# [WHAT THE EXERCISE ASKS]
Leaving out the images, reproduce every line of the data that follows exactly.

# [DATA EXCERPTS]
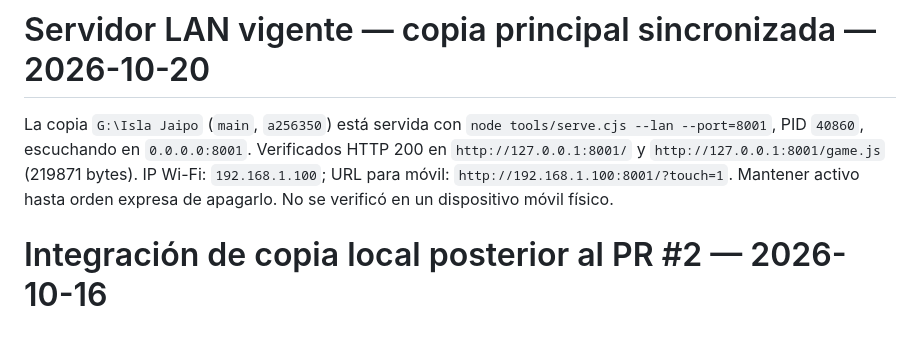
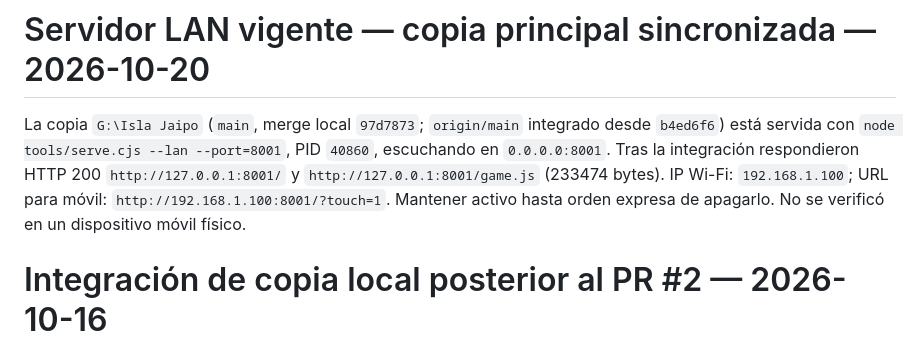
Before and after one commit to Paulsaac/Isla_Jaipo, a Markdown page: HANDOFF.md, the part around the change. GitHub-like rendering.

Commit message:
Document local main integration and server verification

```diff
--- a/HANDOFF.md
+++ b/HANDOFF.md
@@ -4,7 +4,7 @@ Clawshoot confirmó «camino libre» y autorizó recuperar turno: finish del blo
 
 # Servidor LAN vigente — copia principal sincronizada — 2026-10-20
 
-La copia `G:\Isla Jaipo` (`main`, `a256350`) está servida con `node tools/serve.cjs --lan --port=8001`, PID `40860`, escuchando en `0.0.0.0:8001`. Verificados HTTP 200 en `http://127.0.0.1:8001/` y `http://127.0.0.1:8001/game.js` (219871 bytes). IP Wi-Fi: `192.168.1.100`; URL para móvil: `http://192.168.1.100:8001/?touch=1`. Mantener activo hasta orden expresa de apagarlo. No se verificó en un dispositivo móvil físico.
+La copia `G:\Isla Jaipo` (`main`, merge local `97d7873`; `origin/main` integrado desde `b4ed6f6`) está servida con `node tools/serve.cjs --lan --port=8001`, PID `40860`, escuchando en `0.0.0.0:8001`. Tras la integración respondieron HTTP 200 `http://127.0.0.1:8001/` y `http://127.0.0.1:8001/game.js` (233474 bytes). IP Wi-Fi: `192.168.1.100`; URL para móvil: `http://192.168.1.100:8001/?touch=1`. Mantener activo hasta orden expresa de apagarlo. No se verificó en un dispositivo móvil físico.
 
 # Integración de copia local posterior al PR #2 — 2026-10-16
 
```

# [WRITTEN RESPONSE]
Before and after one commit to Paulsaac/Isla_Jaipo, a Markdown page: HANDOFF.md, the part around the change. GitHub-like rendering.

Commit message:
Document local main integration and server verification

```diff
--- a/HANDOFF.md
+++ b/HANDOFF.md
@@ -4,7 +4,7 @@ Clawshoot confirmó «camino libre» y autorizó recuperar turno: finish del blo
 
 # Servidor LAN vigente — copia principal sincronizada — 2026-10-20
 
-La copia `G:\Isla Jaipo` (`main`, `a256350`) está servida con `node tools/serve.cjs --lan --port=8001`, PID `40860`, escuchando en `0.0.0.0:8001`. Verificados HTTP 200 en `http://127.0.0.1:8001/` y `http://127.0.0.1:8001/game.js` (219871 bytes). IP Wi-Fi: `192.168.1.100`; URL para móvil: `http://192.168.1.100:8001/?touch=1`. Mantener activo hasta orden expresa de apagarlo. No se verificó en un dispositivo móvil físico.
+La copia `G:\Isla Jaipo` (`main`, merge local `97d7873`; `origin/main` integrado desde `b4ed6f6`) está servida con `node tools/serve.cjs --lan --port=8001`, PID `40860`, escuchando en `0.0.0.0:8001`. Tras la integración respondieron HTTP 200 `http://127.0.0.1:8001/` y `http://127.0.0.1:8001/game.js` (233474 bytes). IP Wi-Fi: `192.168.1.100`; URL para móvil: `http://192.168.1.100:8001/?touch=1`. Mantener activo hasta orden expresa de apagarlo. No se verificó en un dispositivo móvil físico.
 
 # Integración de copia local posterior al PR #2 — 2026-10-16
 
```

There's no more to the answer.